[TASK PROMPT] In the listing below, find every line with the string "components" and pull it out.

[INFORMATION SHOWN]

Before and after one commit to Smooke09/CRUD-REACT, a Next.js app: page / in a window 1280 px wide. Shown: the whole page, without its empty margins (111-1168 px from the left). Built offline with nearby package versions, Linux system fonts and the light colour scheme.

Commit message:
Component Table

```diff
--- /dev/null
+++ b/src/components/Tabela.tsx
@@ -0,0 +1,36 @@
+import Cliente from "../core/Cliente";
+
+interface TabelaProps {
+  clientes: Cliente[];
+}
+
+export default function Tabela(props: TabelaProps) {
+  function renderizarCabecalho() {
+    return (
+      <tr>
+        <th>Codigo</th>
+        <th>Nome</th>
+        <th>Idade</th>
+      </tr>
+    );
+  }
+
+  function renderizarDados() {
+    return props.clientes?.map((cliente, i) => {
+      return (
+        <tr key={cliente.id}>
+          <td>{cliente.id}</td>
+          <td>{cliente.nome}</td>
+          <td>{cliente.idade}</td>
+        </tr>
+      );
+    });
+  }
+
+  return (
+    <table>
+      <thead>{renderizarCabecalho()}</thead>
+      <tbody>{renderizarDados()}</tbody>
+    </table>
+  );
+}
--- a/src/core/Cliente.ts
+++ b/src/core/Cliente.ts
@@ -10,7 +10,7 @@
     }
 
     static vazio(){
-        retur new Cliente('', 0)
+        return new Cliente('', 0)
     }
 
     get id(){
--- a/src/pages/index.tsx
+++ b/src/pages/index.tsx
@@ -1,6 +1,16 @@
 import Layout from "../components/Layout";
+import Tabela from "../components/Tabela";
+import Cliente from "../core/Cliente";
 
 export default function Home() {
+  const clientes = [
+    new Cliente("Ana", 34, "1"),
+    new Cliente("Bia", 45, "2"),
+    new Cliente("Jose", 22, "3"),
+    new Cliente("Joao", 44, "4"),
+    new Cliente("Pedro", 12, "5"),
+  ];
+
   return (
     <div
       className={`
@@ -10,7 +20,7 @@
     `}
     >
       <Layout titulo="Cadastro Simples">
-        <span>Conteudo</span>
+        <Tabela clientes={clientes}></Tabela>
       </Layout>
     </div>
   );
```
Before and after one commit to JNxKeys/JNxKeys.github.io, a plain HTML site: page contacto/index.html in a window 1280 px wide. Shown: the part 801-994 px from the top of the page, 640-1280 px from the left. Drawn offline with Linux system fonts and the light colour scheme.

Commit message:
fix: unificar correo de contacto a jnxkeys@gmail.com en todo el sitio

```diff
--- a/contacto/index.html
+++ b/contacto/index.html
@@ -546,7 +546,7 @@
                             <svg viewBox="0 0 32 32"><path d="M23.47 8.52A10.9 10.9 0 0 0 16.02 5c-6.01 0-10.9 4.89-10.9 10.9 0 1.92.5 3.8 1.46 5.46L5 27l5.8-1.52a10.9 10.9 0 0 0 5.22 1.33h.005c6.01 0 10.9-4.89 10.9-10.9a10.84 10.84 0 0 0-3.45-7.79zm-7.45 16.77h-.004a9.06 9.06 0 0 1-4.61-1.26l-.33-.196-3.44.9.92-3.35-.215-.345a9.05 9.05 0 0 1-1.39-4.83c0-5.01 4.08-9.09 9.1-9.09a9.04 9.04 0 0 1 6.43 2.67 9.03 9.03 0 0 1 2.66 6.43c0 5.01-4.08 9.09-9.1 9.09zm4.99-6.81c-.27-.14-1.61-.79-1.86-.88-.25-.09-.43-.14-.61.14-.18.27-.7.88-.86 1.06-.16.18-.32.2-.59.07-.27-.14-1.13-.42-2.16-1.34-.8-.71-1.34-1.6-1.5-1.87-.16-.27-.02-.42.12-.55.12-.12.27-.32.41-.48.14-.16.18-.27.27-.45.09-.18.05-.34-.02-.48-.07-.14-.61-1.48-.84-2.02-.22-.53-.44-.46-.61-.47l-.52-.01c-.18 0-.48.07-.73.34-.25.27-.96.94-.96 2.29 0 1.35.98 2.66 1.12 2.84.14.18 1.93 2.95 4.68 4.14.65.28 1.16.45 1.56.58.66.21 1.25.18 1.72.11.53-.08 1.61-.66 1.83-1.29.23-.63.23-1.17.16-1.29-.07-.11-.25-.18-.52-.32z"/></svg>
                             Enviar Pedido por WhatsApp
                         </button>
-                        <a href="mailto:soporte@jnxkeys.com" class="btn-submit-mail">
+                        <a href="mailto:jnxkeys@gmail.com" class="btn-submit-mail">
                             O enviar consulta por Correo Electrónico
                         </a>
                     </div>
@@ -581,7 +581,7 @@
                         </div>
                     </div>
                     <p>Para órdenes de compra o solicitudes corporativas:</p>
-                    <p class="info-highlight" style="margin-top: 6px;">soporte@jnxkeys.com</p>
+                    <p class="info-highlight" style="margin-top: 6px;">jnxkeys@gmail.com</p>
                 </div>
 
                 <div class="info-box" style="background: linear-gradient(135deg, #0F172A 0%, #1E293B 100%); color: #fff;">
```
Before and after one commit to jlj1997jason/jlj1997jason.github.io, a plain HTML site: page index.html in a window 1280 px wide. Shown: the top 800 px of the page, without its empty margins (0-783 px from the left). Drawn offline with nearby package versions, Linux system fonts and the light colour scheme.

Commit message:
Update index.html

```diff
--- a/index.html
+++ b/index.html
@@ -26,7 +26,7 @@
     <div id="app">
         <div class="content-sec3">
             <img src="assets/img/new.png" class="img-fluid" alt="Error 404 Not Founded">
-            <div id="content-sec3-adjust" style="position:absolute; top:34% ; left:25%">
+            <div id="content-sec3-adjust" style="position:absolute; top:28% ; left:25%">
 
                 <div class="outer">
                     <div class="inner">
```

[RESULT OF THE EXERCISE]
+++ b/src/components/Tabela.tsx
 import Layout from "../components/Layout";
+import Tabela from "../components/Tabela";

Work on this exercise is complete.